WORK TASK: Look through the lines below; wherever the word "Dummershill" appears, copy that line.

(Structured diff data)
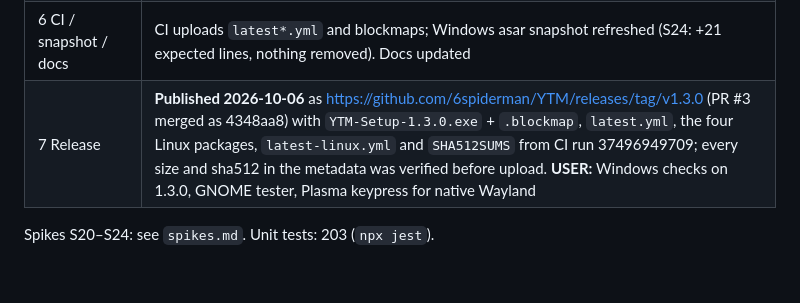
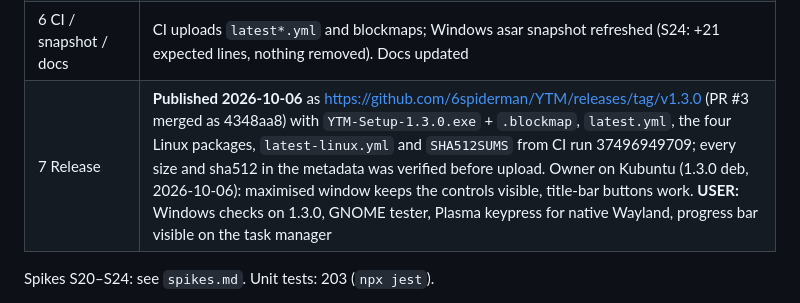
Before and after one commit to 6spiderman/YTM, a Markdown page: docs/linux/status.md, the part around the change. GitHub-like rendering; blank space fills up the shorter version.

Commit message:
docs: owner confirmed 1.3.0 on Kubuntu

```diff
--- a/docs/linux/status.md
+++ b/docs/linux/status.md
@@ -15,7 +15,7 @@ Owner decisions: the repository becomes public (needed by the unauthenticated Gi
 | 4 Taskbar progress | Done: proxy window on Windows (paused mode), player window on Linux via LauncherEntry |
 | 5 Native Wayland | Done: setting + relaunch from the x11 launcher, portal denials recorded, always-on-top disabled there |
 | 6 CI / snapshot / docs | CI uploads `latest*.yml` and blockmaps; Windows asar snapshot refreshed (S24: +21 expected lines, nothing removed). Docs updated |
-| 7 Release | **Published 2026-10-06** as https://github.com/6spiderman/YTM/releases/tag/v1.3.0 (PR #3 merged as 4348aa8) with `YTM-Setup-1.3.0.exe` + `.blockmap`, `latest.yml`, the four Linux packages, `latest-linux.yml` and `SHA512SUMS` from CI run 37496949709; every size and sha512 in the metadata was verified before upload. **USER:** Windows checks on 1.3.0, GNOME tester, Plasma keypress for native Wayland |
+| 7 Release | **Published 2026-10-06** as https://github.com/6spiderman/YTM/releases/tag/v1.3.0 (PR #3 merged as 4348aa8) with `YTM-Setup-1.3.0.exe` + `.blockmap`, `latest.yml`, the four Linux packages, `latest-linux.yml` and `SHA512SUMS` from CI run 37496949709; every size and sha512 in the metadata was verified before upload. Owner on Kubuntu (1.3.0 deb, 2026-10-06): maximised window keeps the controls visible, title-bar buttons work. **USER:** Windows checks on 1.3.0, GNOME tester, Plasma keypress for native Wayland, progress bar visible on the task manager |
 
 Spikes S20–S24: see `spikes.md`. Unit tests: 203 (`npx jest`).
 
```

...

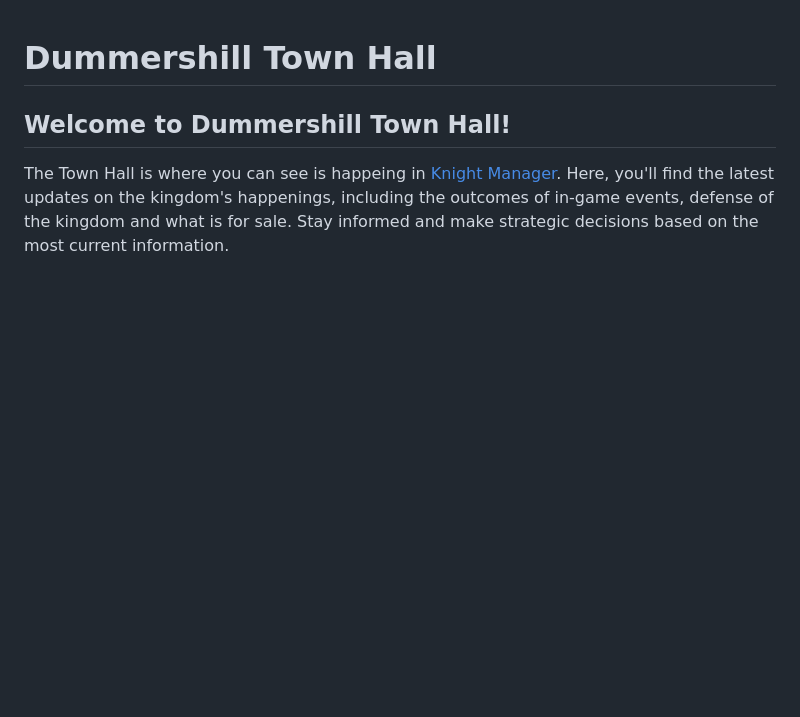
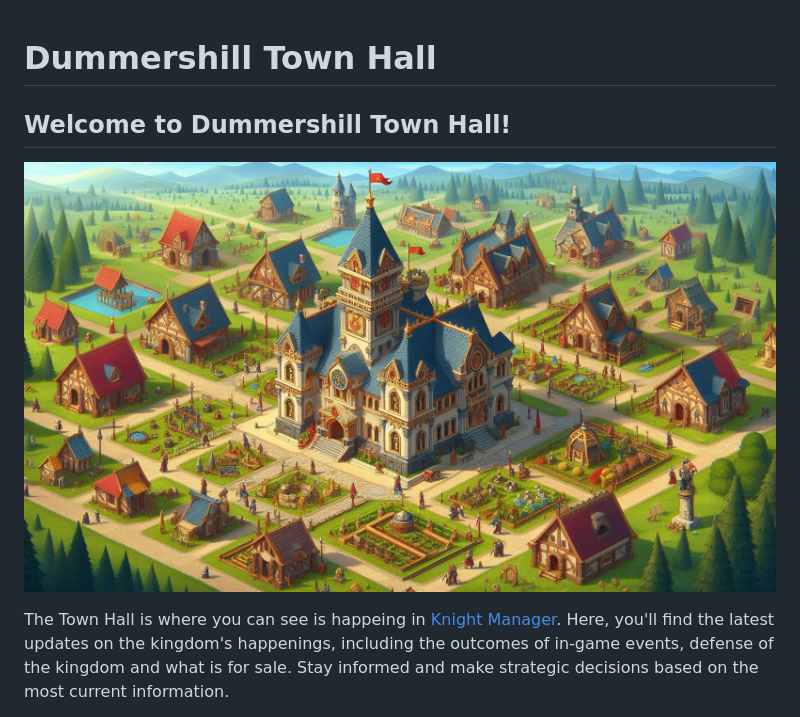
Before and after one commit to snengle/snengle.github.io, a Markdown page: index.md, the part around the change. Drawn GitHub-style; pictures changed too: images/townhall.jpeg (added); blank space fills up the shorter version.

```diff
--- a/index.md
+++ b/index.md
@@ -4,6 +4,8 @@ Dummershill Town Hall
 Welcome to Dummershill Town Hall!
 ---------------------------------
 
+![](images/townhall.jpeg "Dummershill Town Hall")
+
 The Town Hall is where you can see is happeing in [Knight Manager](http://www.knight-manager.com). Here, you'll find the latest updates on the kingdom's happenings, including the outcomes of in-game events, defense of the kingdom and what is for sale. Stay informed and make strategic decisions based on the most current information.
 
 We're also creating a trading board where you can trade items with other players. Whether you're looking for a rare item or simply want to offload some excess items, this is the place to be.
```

ANSWER TO THIS EXERCISE:
@@ -4,6 +4,8 @@ Dummershill Town Hall
 Welcome to Dummershill Town Hall!
+![](images/townhall.jpeg "Dummershill Town Hall")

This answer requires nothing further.